▶ Exercise:
On every line of the listing, check for "PageStandardController"; copy the lines that have it.
Dataset records START
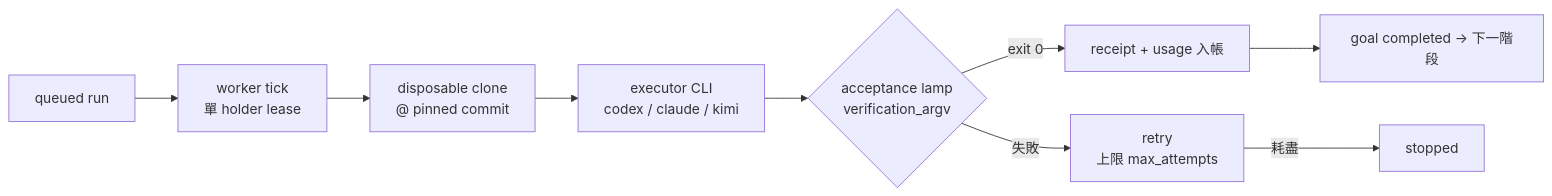
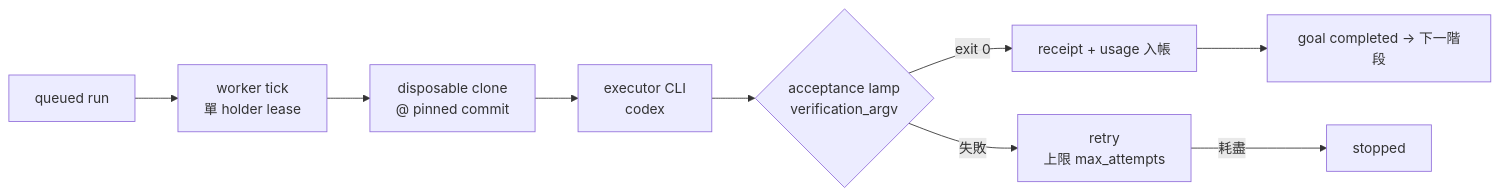
The second of 3 diagrams in README.md (justinyu73/loop-hybrid-2), drawn with Mermaid before and after one commit. The commit also changed other lines of this file and 35 other files, not shown here.

````diff
--- a/README.md
+++ b/README.md
@@ -52,11 +52,11 @@
 ```mermaid
 flowchart LR
     Q[queued run] --> W[worker tick<br/>單 holder lease]
     W --> CL[disposable clone<br/>@ pinned commit]
-    CL --> X[executor CLI<br/>codex / claude / kimi]
+    CL --> X[executor CLI<br/>codex]
     X --> V{acceptance lamp<br/>verification_argv}
     V -->|exit 0| RC[receipt + usage 入帳]
     V -->|失敗| RT[retry<br/>上限 max_attempts]
     RT -->|耗盡| ST[stopped]
     RC --> N2[goal completed → 下一階段]
 ```
````
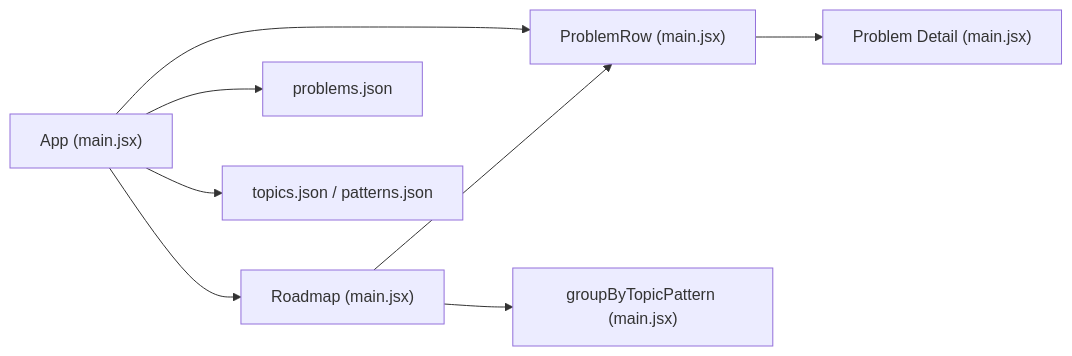
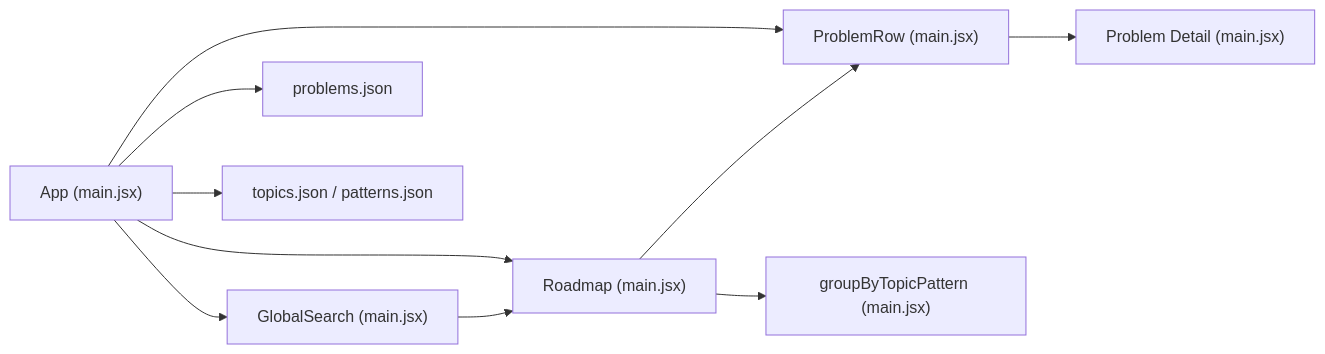
One commit to iamrituraj/DSA-Tracker changed the tenth of 10 diagrams in .qoder/repowiki/en/content/Frontend Application/Roadmap Component.md. Above: the diagram before and after it, drawn with Mermaid. The commit also changed other lines of this file and 8 other files, not shown here.

````diff
--- a/.qoder/repowiki/en/content/Frontend Application/Roadmap Component.md
+++ b/.qoder/repowiki/en/content/Frontend Application/Roadmap Component.md
@@ -333,10 +394,12 @@
 ```mermaid
 graph LR
-App["App (main.jsx)"] --> RM["Roadmap (main.jsx)"]
+App["App (main.jsx)"] --> GS["GlobalSearch (main.jsx)"]
+App --> RM["Roadmap (main.jsx)"]
 App --> PR["ProblemRow (main.jsx)"]
+GS --> RM
 RM --> GRP["groupByTopicPattern (main.jsx)"]
 RM --> PR
 PR --> Det["Problem Detail (main.jsx)"]
 App --> Data["problems.json"]
 App --> Meta["topics.json / patterns.json"]
 ```
````
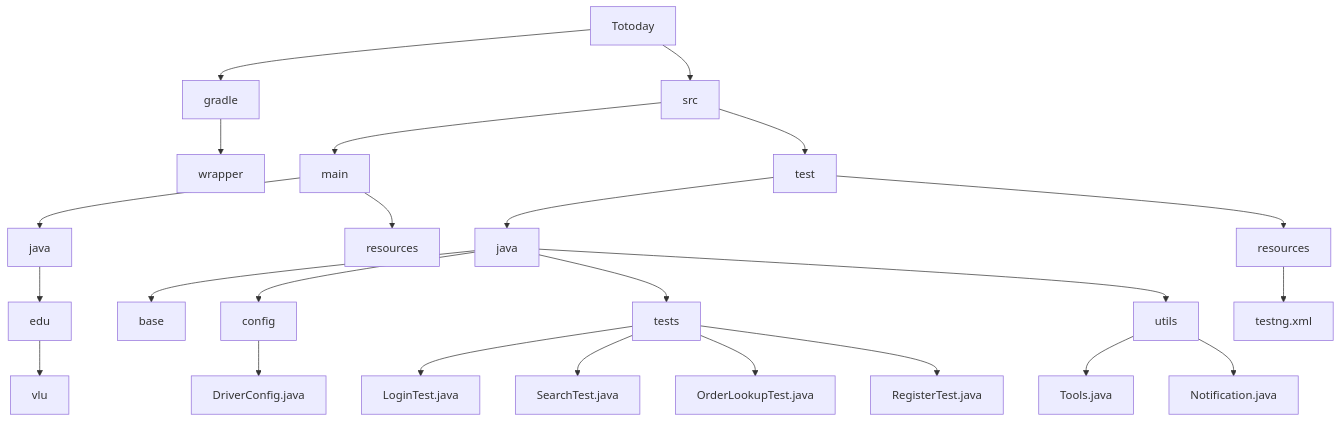
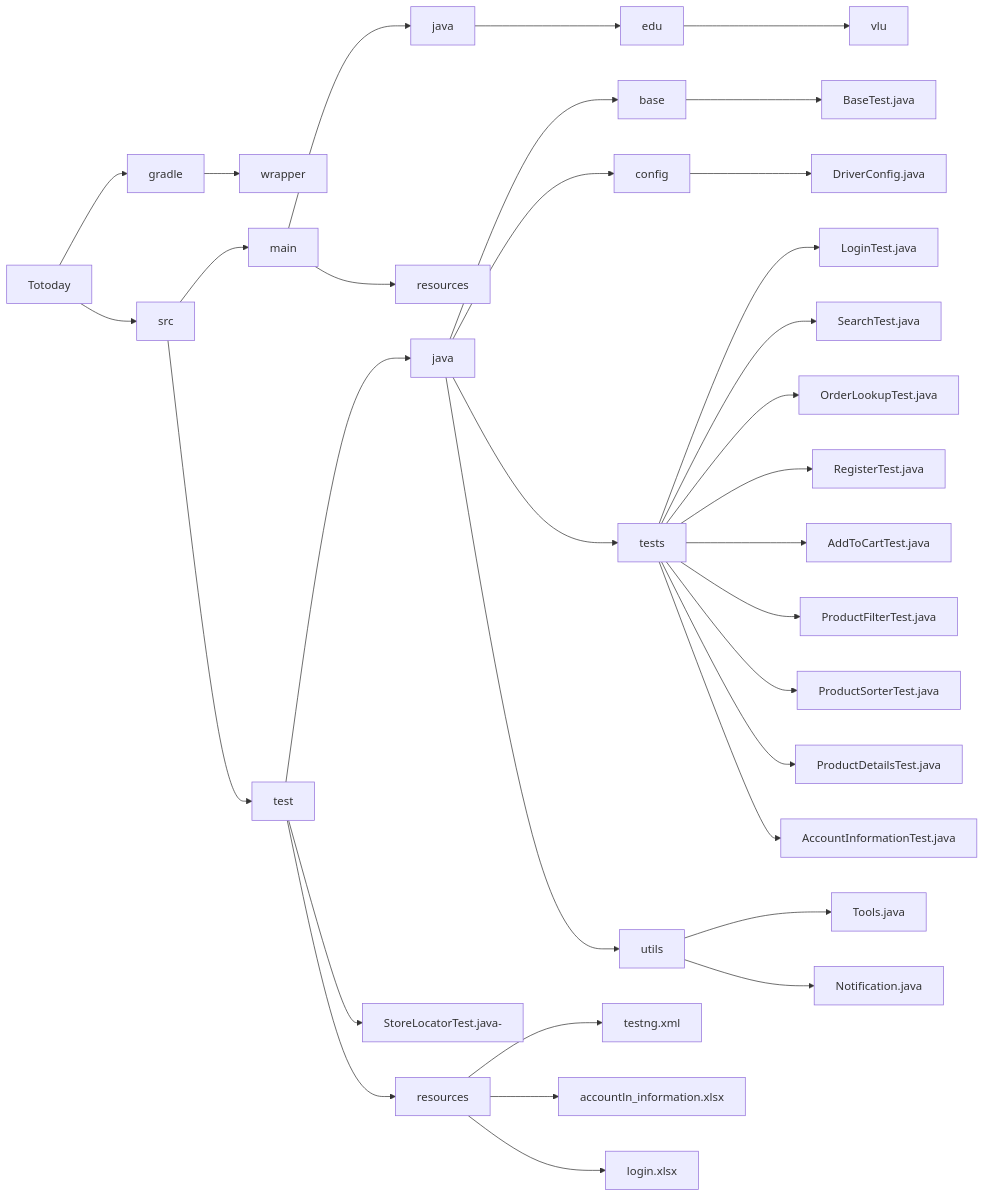
One commit to shinki04/TotodayWebTesting changed the diagram in README.md. Above: the diagram before and after it, drawn with Mermaid. The commit also changed other lines of this file, not shown here.

````diff
--- a/README.md
+++ b/README.md
@@ -1,29 +2,38 @@
 ```mermaid
-graph TD;
+graph LR;
     D[Totoday]
     D --> gradle;
     gradle --> wrapper;
     
     D --> src;
     src --> main;
     main --> java;
     java --> edu;
     edu --> vlu;
     main --> resources;
     
     src --> test;
     test --> java_test["java"];
     java_test --> base;
+    base --> BaseTest.java;
     java_test --> config;
     config --> DriverConfig.java
     java_test --> tests;
-    tests --> LoginTest.java
-    tests --> SearchTest.java
-    tests --> OrderLookupTest.java
-    tests --> RegisterTest.java
+    tests --> LoginTest.java;
+    tests --> SearchTest.java;
+    tests --> OrderLookupTest.java;
+    tests --> RegisterTest.java;
+    tests --> AddToCartTest.java;
+    tests --> ProductFilterTest.java;
+    tests --> ProductSorterTest.java;
+    tests --> ProductDetailsTest.java;
+    test --> StoreLocatorTest.java-
+    tests --> AccountInformationTest.java;
     java_test --> utils;
     utils --> Tools.java
     utils --> Notification.java
     test --> resources_test["resources"];
     resources_test --> testng.xml
+    resources_test -->accountln_information.xlsx;
+    resources_test --> login.xlsx;
 ```
````
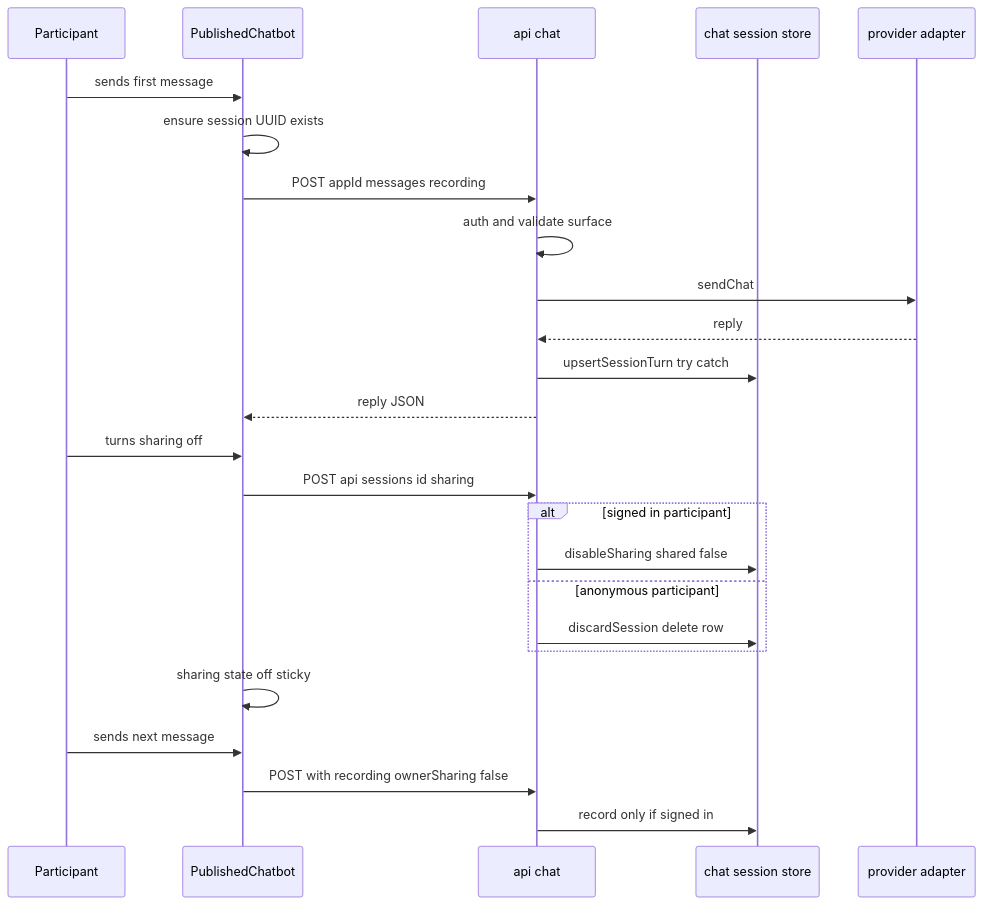
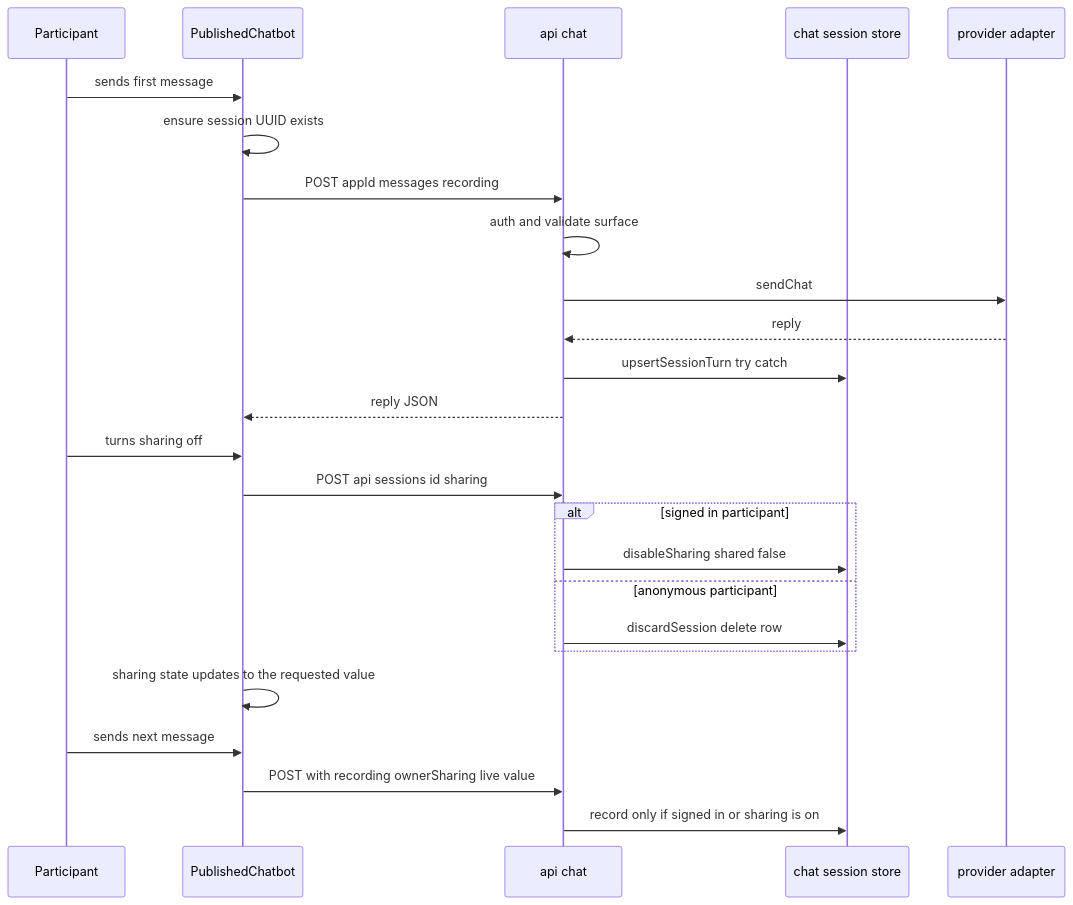
One commit to ruiwei-xiao/teacher-prompting changed the second of 2 diagrams in .kiro/specs/bot-activity-sessions/design.md. Above: the diagram before and after it, drawn with Mermaid. The commit also changed other lines of this file and 21 other files, not shown here.

````diff
--- a/.kiro/specs/bot-activity-sessions/design.md
+++ b/.kiro/specs/bot-activity-sessions/design.md
@@ -168,28 +168,28 @@
 ```mermaid
 sequenceDiagram
     participant U as Participant
     participant C as PublishedChatbot
     participant R as api chat
     participant S as chat session store
     participant P as provider adapter
 
     U->>C: sends first message
     C->>C: ensure session UUID exists
     C->>R: POST appId messages recording
     R->>R: auth and validate surface
     R->>P: sendChat
     P-->>R: reply
     R->>S: upsertSessionTurn try catch
     R-->>C: reply JSON
     U->>C: turns sharing off
     C->>R: POST api sessions id sharing
     alt signed in participant
         R->>S: disableSharing shared false
     else anonymous participant
         R->>S: discardSession delete row
     end
-    C->>C: sharing state off sticky
+    C->>C: sharing state updates to the requested value
     U->>C: sends next message
-    C->>R: POST with recording ownerSharing false
-    R->>S: record only if signed in
+    C->>R: POST with recording ownerSharing live value
+    R->>S: record only if signed in or sharing is on
 ```
````
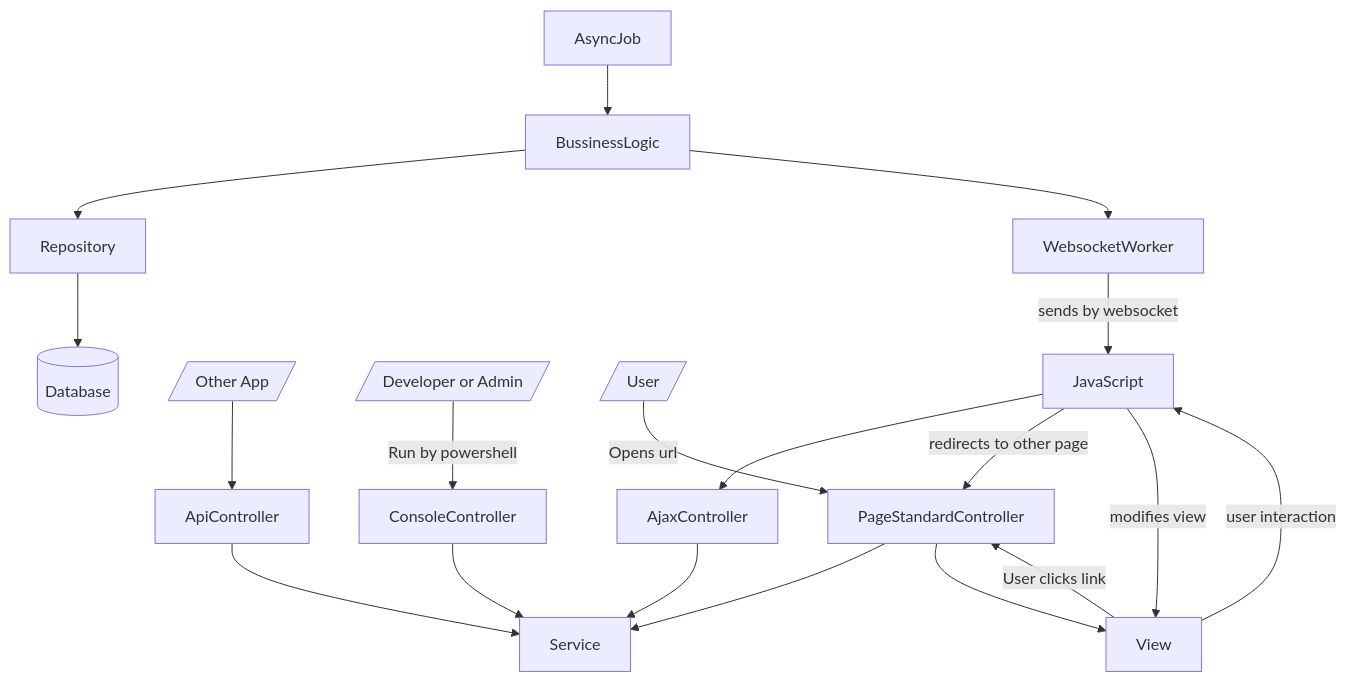
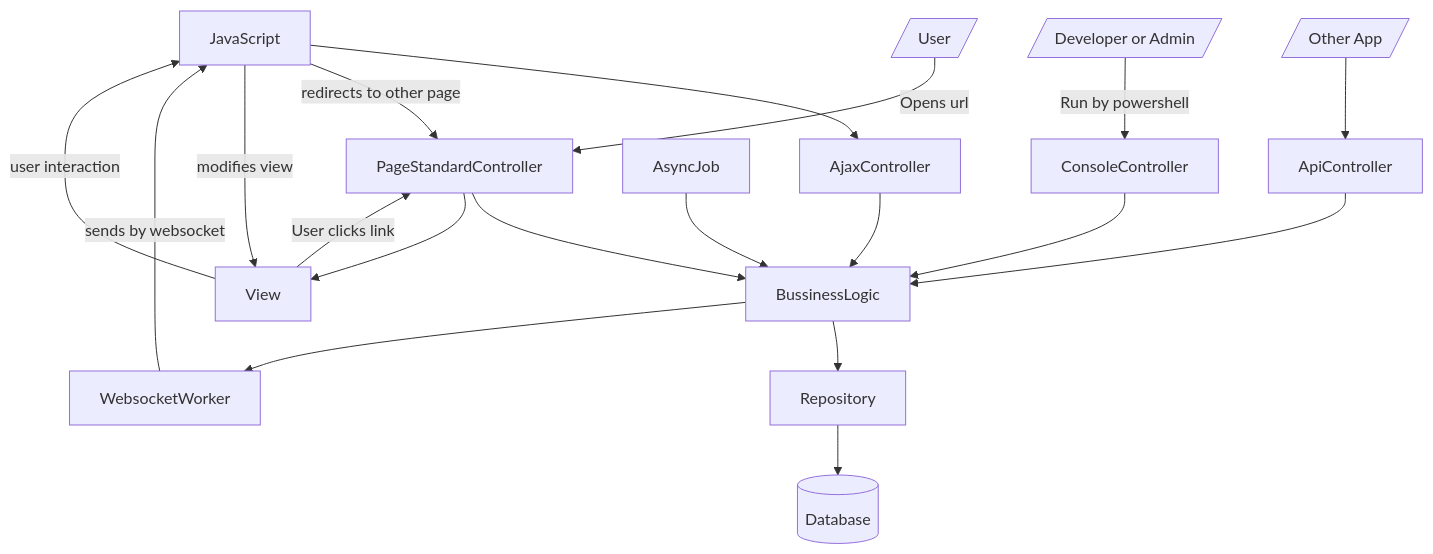
The diagram in Docs/GeneralArchitecture.md (GreenCodeStudio/GreenCodeFramework-Core), drawn with Mermaid before and after one commit. The commit also changed other lines of this file, not shown here.

````diff
--- a/Docs/GeneralArchitecture.md
+++ b/Docs/GeneralArchitecture.md
@@ -1,21 +1,21 @@
 ```mermaid
   graph TD;
       JavaScript-->AjaxController;
       JavaScript-->|redirects to other page|PageStandardController;
       other[/Other App/]-->ApiController;
       Dev[/Developer or Admin/]-->|Run by powershell|ConsoleController;
       User[/User/]-->|Opens url|PageStandardController;
-      PageStandardController-->Service;
-      AjaxController-->Service;
-      ApiController-->Service;
-      ConsoleController-->Service;
+      PageStandardController-->BussinessLogic;
+      AjaxController-->BussinessLogic;
+      ApiController-->BussinessLogic;
+      ConsoleController-->BussinessLogic;
       AsyncJob-->BussinessLogic;
       PageStandardController-->View;
       View-->|User clicks link|PageStandardController;
       View-->|user interaction|JavaScript;
       JavaScript-->|modifies view|View;
       BussinessLogic-->Repository;
       BussinessLogic-->WebsocketWorker;
       WebsocketWorker-->|sends by websocket|JavaScript;
       Repository-->Database[(Database)];
 ```
````
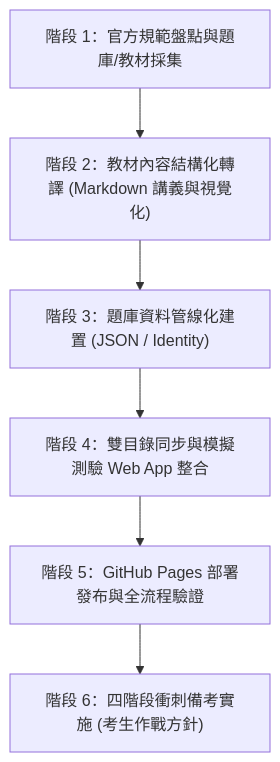
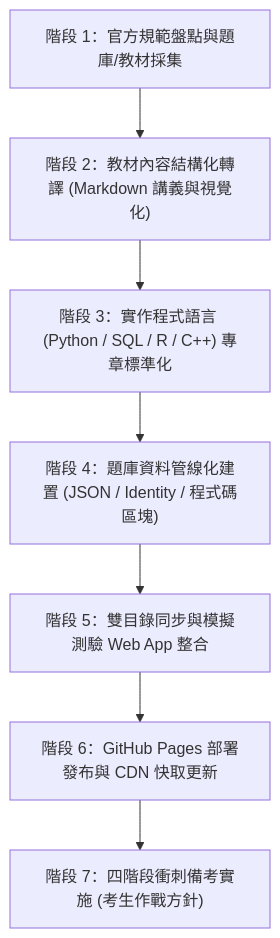
The diagram in docs/ipas_exam_preparation_sop.md (ta-lang/iPAS_Test), drawn with Mermaid before and after one commit. The commit also changed other lines of this file, not shown here.

Commit message:
docs(sop): add Phase 3 dedicated specification for programming languages (Python, PySpark, SQL)

````diff
--- a/docs/ipas_exam_preparation_sop.md
+++ b/docs/ipas_exam_preparation_sop.md
@@ -9,8 +9,9 @@
 ```mermaid
 flowchart TD
     A["階段 1：官方規範盤點與題庫/教材採集"] --> B["階段 2：教材內容結構化轉譯 (Markdown 講義與視覺化)"]
-    B --> C["階段 3：題庫資料管線化建置 (JSON / Identity)"]
-    C --> D["階段 4：雙目錄同步與模擬測驗 Web App 整合"]
-    D --> E["階段 5：GitHub Pages 部署發布與全流程驗證"]
-    E --> F["階段 6：四階段衝刺備考實施 (考生作戰方針)"]
+    B --> C["階段 3：實作程式語言 (Python / SQL / R / C++) 專章標準化"]
+    C --> D["階段 4：題庫資料管線化建置 (JSON / Identity / 程式碼區塊)"]
+    D --> E["階段 5：雙目錄同步與模擬測驗 Web App 整合"]
+    E --> F["階段 6：GitHub Pages 部署發布與 CDN 快取更新"]
+    F --> G["階段 7：四階段衝刺備考實施 (考生作戰方針)"]
 ```
````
Dataset records END
▶ Response:
       JavaScript-->|redirects to other page|PageStandardController;
       User[/User/]-->|Opens url|PageStandardController;
-      PageStandardController-->Service;
+      PageStandardController-->BussinessLogic;
       PageStandardController-->View;
       View-->|User clicks link|PageStandardController;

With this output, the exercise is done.